*Description of the task*
The string "enum" appears in some lines of the entries that follow; copy each such line.

*Working data*
*****
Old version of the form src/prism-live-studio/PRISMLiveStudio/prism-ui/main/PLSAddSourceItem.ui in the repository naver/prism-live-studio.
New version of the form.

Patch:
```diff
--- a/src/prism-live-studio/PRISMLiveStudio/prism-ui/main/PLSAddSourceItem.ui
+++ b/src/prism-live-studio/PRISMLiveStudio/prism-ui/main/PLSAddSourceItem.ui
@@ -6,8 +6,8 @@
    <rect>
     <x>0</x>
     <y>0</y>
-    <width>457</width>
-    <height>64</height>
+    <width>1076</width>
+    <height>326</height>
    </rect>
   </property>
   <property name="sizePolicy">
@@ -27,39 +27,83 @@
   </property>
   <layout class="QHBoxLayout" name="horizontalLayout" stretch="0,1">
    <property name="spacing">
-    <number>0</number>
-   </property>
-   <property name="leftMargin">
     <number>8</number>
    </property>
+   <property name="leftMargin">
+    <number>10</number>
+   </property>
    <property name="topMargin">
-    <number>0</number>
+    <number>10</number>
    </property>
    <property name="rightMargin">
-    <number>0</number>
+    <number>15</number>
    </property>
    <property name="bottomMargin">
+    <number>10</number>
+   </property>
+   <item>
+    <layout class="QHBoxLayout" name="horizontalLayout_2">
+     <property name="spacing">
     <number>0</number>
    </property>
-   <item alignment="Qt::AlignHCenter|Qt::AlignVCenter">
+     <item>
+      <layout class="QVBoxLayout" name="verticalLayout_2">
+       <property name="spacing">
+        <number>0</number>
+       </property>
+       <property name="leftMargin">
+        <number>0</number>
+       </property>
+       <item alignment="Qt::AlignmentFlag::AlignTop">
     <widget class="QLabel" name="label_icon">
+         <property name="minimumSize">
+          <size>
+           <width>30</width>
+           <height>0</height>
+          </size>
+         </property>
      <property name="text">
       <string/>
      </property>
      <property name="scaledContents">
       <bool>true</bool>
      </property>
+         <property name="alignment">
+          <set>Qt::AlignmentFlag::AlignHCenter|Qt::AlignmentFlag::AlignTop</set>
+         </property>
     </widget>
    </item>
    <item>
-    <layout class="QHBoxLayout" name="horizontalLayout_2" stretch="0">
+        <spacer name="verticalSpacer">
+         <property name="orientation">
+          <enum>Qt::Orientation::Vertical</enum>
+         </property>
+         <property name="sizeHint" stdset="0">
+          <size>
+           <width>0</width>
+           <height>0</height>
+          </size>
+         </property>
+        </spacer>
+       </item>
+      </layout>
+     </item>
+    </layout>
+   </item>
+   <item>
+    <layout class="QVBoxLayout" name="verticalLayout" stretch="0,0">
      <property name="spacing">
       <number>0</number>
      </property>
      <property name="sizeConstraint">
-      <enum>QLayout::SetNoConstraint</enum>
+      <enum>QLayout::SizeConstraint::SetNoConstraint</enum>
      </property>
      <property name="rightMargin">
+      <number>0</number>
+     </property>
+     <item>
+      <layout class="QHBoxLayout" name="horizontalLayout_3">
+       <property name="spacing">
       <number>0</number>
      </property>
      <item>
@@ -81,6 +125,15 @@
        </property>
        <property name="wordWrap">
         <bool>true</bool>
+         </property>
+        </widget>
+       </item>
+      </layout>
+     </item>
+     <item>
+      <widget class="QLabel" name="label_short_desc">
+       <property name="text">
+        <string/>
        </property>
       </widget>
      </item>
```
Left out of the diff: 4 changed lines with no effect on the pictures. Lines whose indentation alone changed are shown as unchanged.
*****
*Exercise solution*
+          <enum>Qt::Orientation::Vertical</enum>
-      <enum>QLayout::SetNoConstraint</enum>
+      <enum>QLayout::SizeConstraint::SetNoConstraint</enum>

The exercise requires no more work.